Code change snippets:

##########

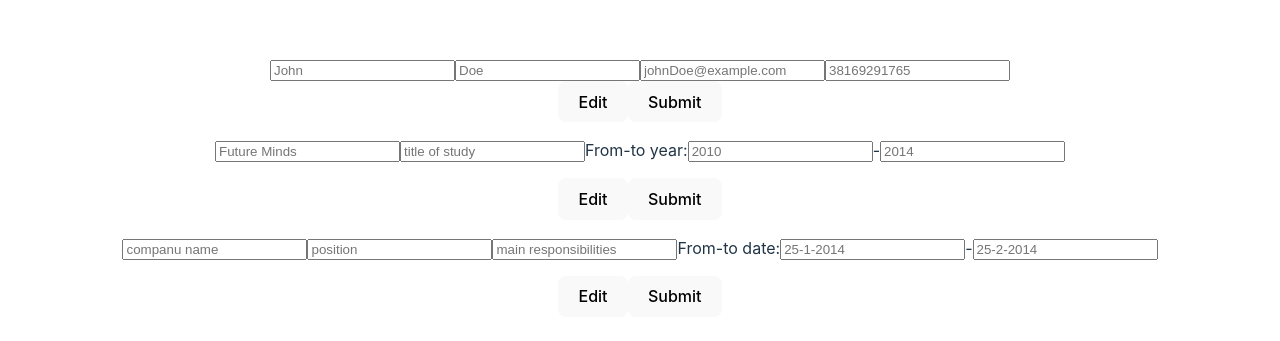
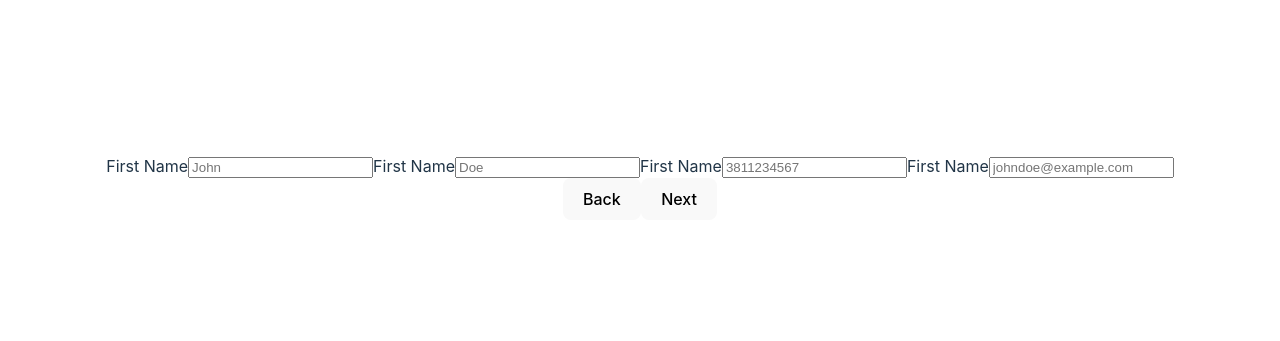
Before and after one commit to Milosavljevichh/CV_generator, a React (Vite) app in the folder CV-app/: page / in a window 1280 px wide. Shown: the part 213-554 px from the top of the page. Built offline with nearby package versions, Linux system fonts and the light colour scheme.

Commit message:
modified project structure in Form component

```diff
--- a/CV-app/src/components/Action-btns.jsx
+++ b/CV-app/src/components/Action-btns.jsx
@@ -1,11 +1,11 @@
 import { useState } from "react";
 
-function ActionBtns({handleActiveFields}) {
-    const [isEditable, setIsEditable] = useState(true);
+function ActionBtns({changeActiveSection}) {
+    // const [isEditable, setIsEditable] = useState(true);
 
     return (
         <>
-            <div id="actionBtns">
+            {/* <div id="actionBtns">
                 <button onClick={() => {
                     handleActiveFields(false)
                     setIsEditable(true)
@@ -14,7 +14,11 @@ function ActionBtns({handleActiveFields}) {
                 {isEditable && <button onClick={() => {
                     handleActiveFields(true)
                     setIsEditable(false)
-                }}>Submit</button>}
+                }}>Next</button>}
+            </div> */}
+            <div>
+                <button onClick={() => changeActiveSection(-1)}>Back</button>
+                <button onClick={() => changeActiveSection(1)}>Next</button>
             </div>
         </>
     )
--- a/CV-app/src/components/Form.jsx
+++ b/CV-app/src/components/Form.jsx
@@ -1,14 +1,38 @@
+import { useState } from 'react';
+import { inputList } from './data.jsx';
+import ActionBtns from './Action-btns.jsx';
 
-import GeneralInfo from './general-info'
-import EducationalInfo from './Educational-info.jsx'
-import PracticalExp from './Practial-experience.jsx'
 
+//form component holds the inputs value, to later transform it into html elements
+//it also holds the index of the currently active field
 function Form(){
+
+    const [activeSection, setActiveSection] = useState(0);
+    const [generalInfo, setGeneralInfo] = useState({firstName:"", lastName:"", phone:"", email:""})
+
+    const changeActiveSection = (i) => {
+        if (activeSection + i >= 0 && activeSection + i < inputList.length) {setActiveSection(activeSection + i)};
+    }
+
+    const saveInputInfo = (inputName, setterName, setterValue) => {
+        const newInput = {...generalInfo}
+        newInput[inputName] = setterValue
+        setterName(newInput)
+    }
+
+    console.log(generalInfo);
+
     return (
         <>
-            <GeneralInfo />
-            <EducationalInfo />
-            <PracticalExp />
+            <div>
+                {inputList[activeSection].map((input, i) => (
+                    <>
+                    <label key={i} htmlFor="input.id">{input.label}</label>
+                    <input key={i + 1} type={input.type} name={input.name} id={input.id} placeholder={input.placeholder} onChange={(e) => {saveInputInfo(input.name, setGeneralInfo, e.target.value)}}/>
+                    </>
+                ))}
+            </div>
+            <ActionBtns changeActiveSection={changeActiveSection}/>
         </>
     )
 }
--- /dev/null
+++ b/CV-app/src/components/data.jsx
@@ -0,0 +1,39 @@
+export const inputList = [
+    [{
+        label: "First Name",
+        name: "firstName",
+        id: "firstName",
+        type: "text",
+        placeholder: "John"
+    },
+    {
+        label: "First Name",
+        name: "lastName",
+        id: "lastName",
+        type: "text",
+        placeholder: "Doe"
+    },
+    {
+        label: "First Name",
+        name: "phone",
+        id: "phone",
+        type: "number",
+        placeholder: "3811234567"
+    },
+    {
+        label: "First Name",
+        name: "email",
+        id: "email",
+        type: "email",
+        placeholder: "johndoe@example.com"
+    }],
+[
+    {
+        label: "First Name",
+        name: "college",
+        id: "college",
+        type: "text",
+        placeholder: "Future Minds"
+    }
+]
+]
--- a/CV-app/src/components/general-info.jsx
+++ b/CV-app/src/components/general-info.jsx
@@ -3,13 +3,9 @@
 import ActionBtns from "./Action-btns";
 import { useState } from "react";
 
-function GeneralInfo(){
+function GeneralInfo({handleNameValue, handleLastnameValue, handlePhoneValue, handleEmailValue}){
 
     const [activeFields, setActiveFields] = useState(false);
-    const [nameValue, setNameValue] = useState("");
-    const [lastnameValue, setLastnameValue] = useState("");
-    const [phoneValue, setPhoneValue] = useState("");
-    const [emailValue, setEmailValue] = useState("")
 
     const handleActiveFields = (b) => {
         setActiveFields(b);
@@ -19,10 +15,10 @@ function GeneralInfo(){
     return(
         <>
             <section id="general">
-                <input type="text" placeholder="John" readOnly={activeFields} onChange={(e) => setNameValue(e.target.value)} />
-                <input type="text" placeholder="Doe" readOnly={activeFields} />
-                <input type="email" name="email" id="emailInput" placeholder="johnDoe@example.com" />
-                <input type="number" placeholder="38169291765" readOnly={activeFields} />
+                <input type="text" placeholder="John" readOnly={activeFields} onChange={(e) => handleNameValue(e.target.value)} />
+                <input type="text" placeholder="Doe" readOnly={activeFields}onChange={(e) => handleLastnameValue(e.target.value)} />
+                <input type="email" name="email" id="emailInput" placeholder="johnDoe@example.com"onChange={(e) => handlePhoneValue(e.target.value)} />
+                <input type="number" placeholder="38169291765" readOnly={activeFields}onChange={(e) => handleEmailValue(e.target.value)} />
                 <ActionBtns handleActiveFields={handleActiveFields} />
             </section>
         </>
```
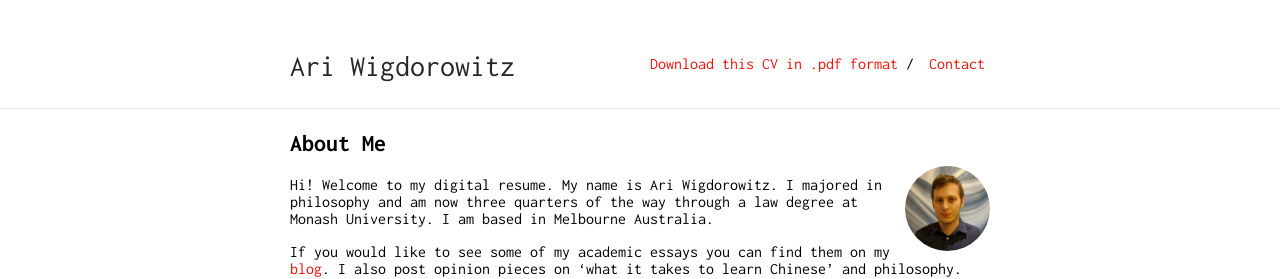
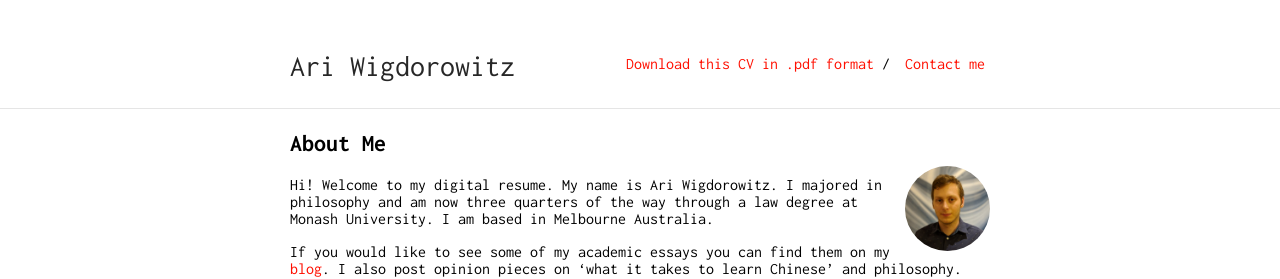
Before and after one commit to Wigdo/cv, a Jekyll site: the page built from index.md, in a window 1280 px wide. Shown: the top 279 px of the page. Built offline with Jekyll 4.4.1, drawn with Linux system fonts in a browser that asks for light colours; our own code applies the rules of GitHub Pages for plain Markdown files.

```diff
--- a/_config.yml
+++ b/_config.yml
@@ -18,5 +18,5 @@ sass:
 nav:
  - name: "Download this CV in .pdf format"
    link: "resume.pdf"
- - name: "Contact"
+ - name: "Contact me"
    link: "contact"
```
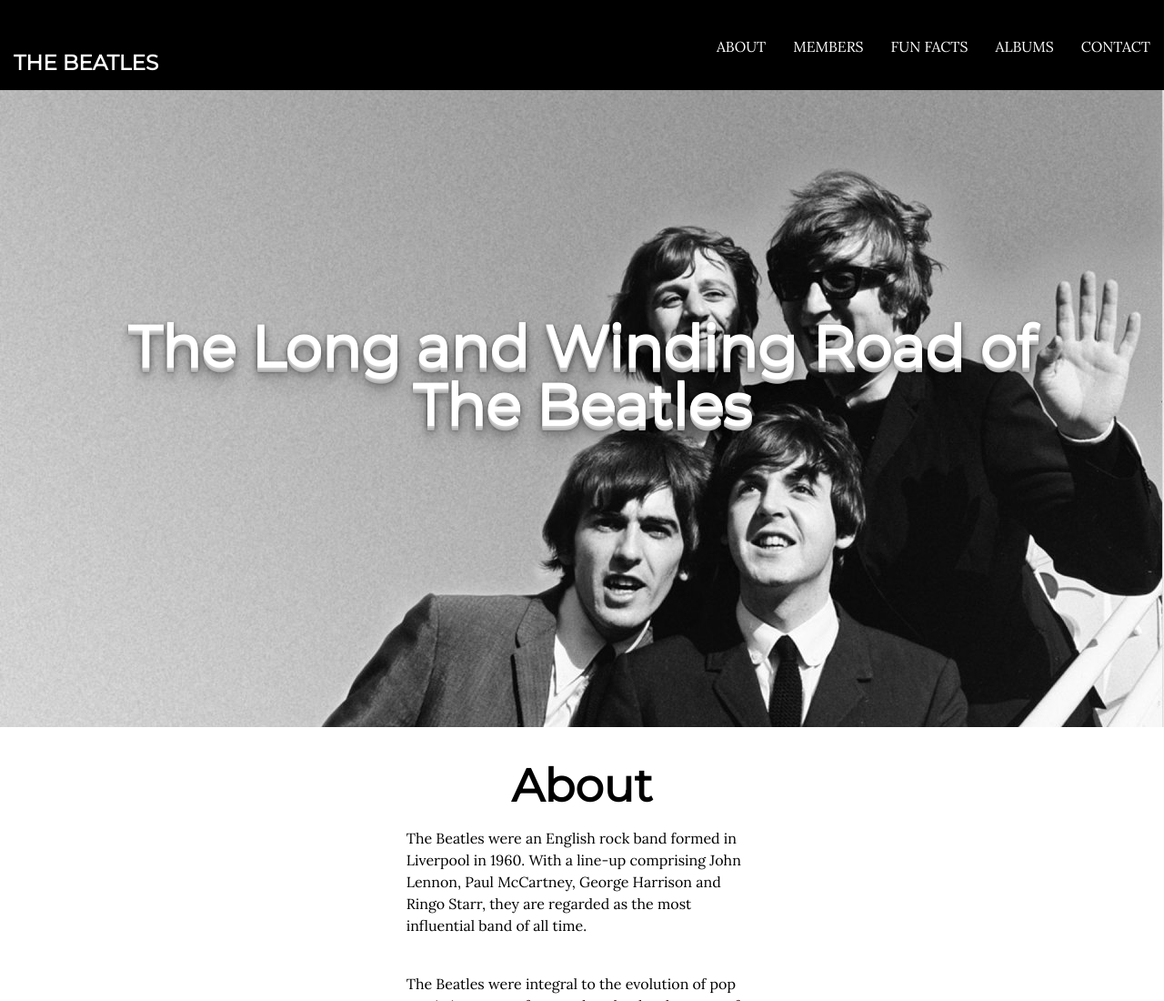
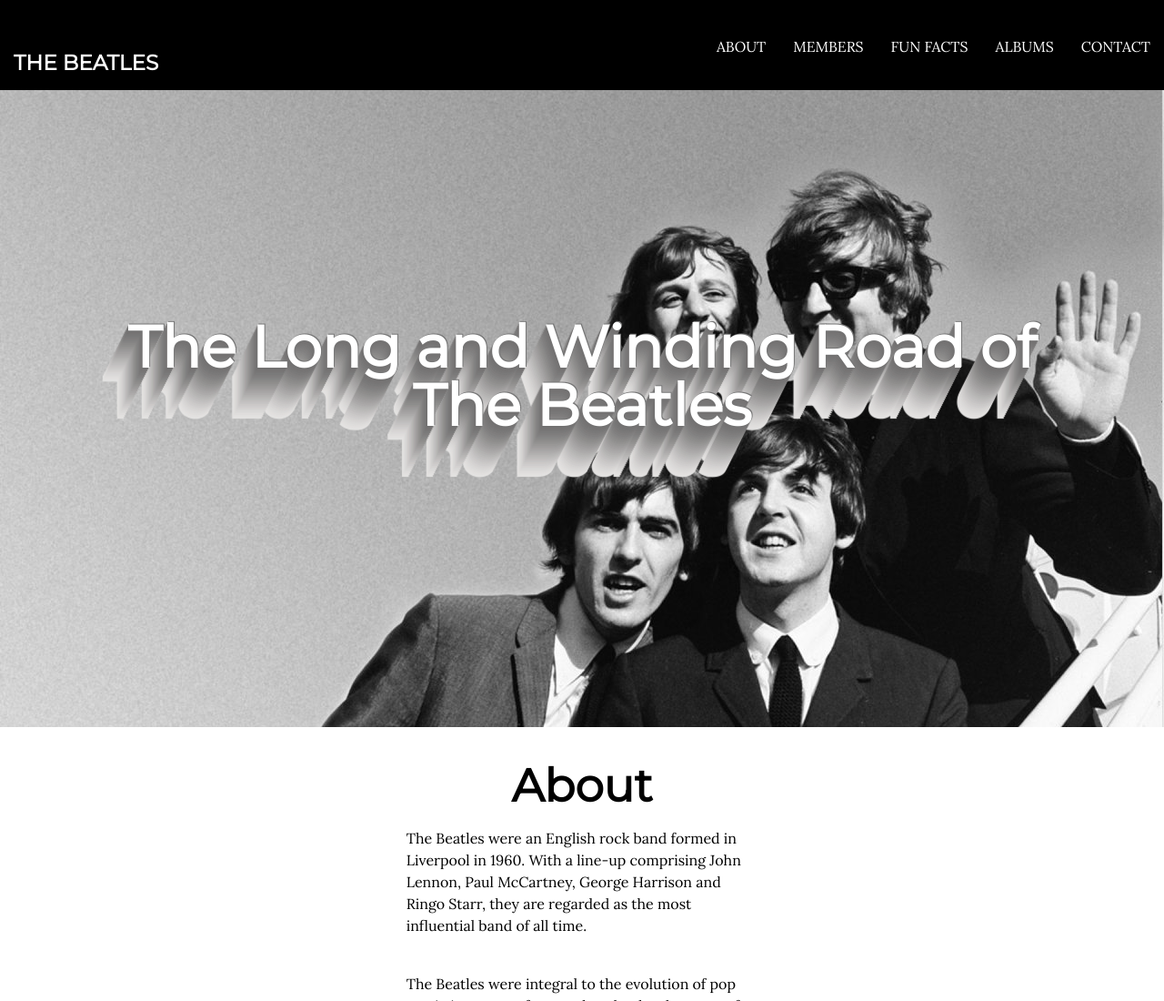
Before and after one commit to clinkner/portfolio, a plain HTML site: page index.html in a window 1280 px wide. Shown: the top 1100 px of the page at 91% size. Drawn offline with Linux system fonts and the light colour scheme.

Commit message:
Add files via upload

```diff
--- a/css/style3.css
+++ b/css/style3.css
@@ -396,7 +396,38 @@ footer{
 	color: #fff;
 	font-weight: bold;
 	font-family: 'Montserrat';
-	text-shadow: 0 1px 0 #ccc, 0 2px 0 #c9c9c9, 0 3px 0 #bbb, 0 4px 0 #b9b9b9, 0 5px 0 #aaa, 0 6px 1px rgba(0,0,0,.1), 0 0 5px rgba(0,0,0,.1), 0 1px 3px rgba(0,0,0,.3), 0 3px 5px rgba(0,0,0,.2), 0 5px 10px rgba(0,0,0,.25), 0 10px 10px rgba(0,0,0,.2), 0 20px 20px rgba(0,0,0,.15);
+	/*text-shadow: 0 1px 0 #ccc, 0 2px 0 #c9c9c9, 0 3px 0 #bbb, 0 4px 0 #b9b9b9, 0 5px 0 #aaa, 0 6px 1px rgba(0,0,0,.1), 0 0 5px rgba(0,0,0,.1), 0 1px 3px rgba(0,0,0,.3), 0 3px 5px rgba(0,0,0,.2), 0 5px 10px rgba(0,0,0,.25), 0 10px 10px rgba(0,0,0,.2), 0 20px 20px rgba(0,0,0,.15);*/
+	text-shadow:
+      1px -1px 0 #767676,
+      -1px 2px 1px #737272,
+      -2px 4px 1px #767474,
+      -3px 6px 1px #787777,
+      -4px 8px 1px #7b7a7a,
+      -5px 10px 1px #7f7d7d,
+      -6px 12px 1px #828181,
+      -7px 14px 1px #868585,
+      -8px 16px 1px #8b8a89,
+      -9px 18px 1px #8f8e8d,
+      -10px 20px 1px #949392,
+      -11px 22px 1px #999897,
+      -12px 24px 1px #9e9c9c,
+      -13px 26px 1px #a3a1a1,
+      -14px 28px 1px #a8a6a6,
+      -15px 30px 1px #adabab,
+      -16px 32px 1px #b2b1b0,
+      -17px 34px 1px #b7b6b5,
+      -18px 36px 1px #bcbbba,
+      -19px 38px 1px #c1bfbf,
+      -20px 40px 1px #c6c4c4,
+      -21px 42px 1px #cbc9c8,
+      -22px 44px 1px #cfcdcd,
+      -23px 46px 1px #d4d2d1,
+      -24px 48px 1px #d8d6d5,
+      -25px 50px 1px #dbdad9,
+      -26px 52px 1px #dfdddc,
+      -27px 54px 1px #e2e0df,
+      -28px 56px 1px #e4e3e2;
+  }
 	text-align: center;
 	background-color: transparent;
 	border: none;
```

##########

Across the entries above, tally the lines that contain the string "handleActiveFields" and give that figure alone.

6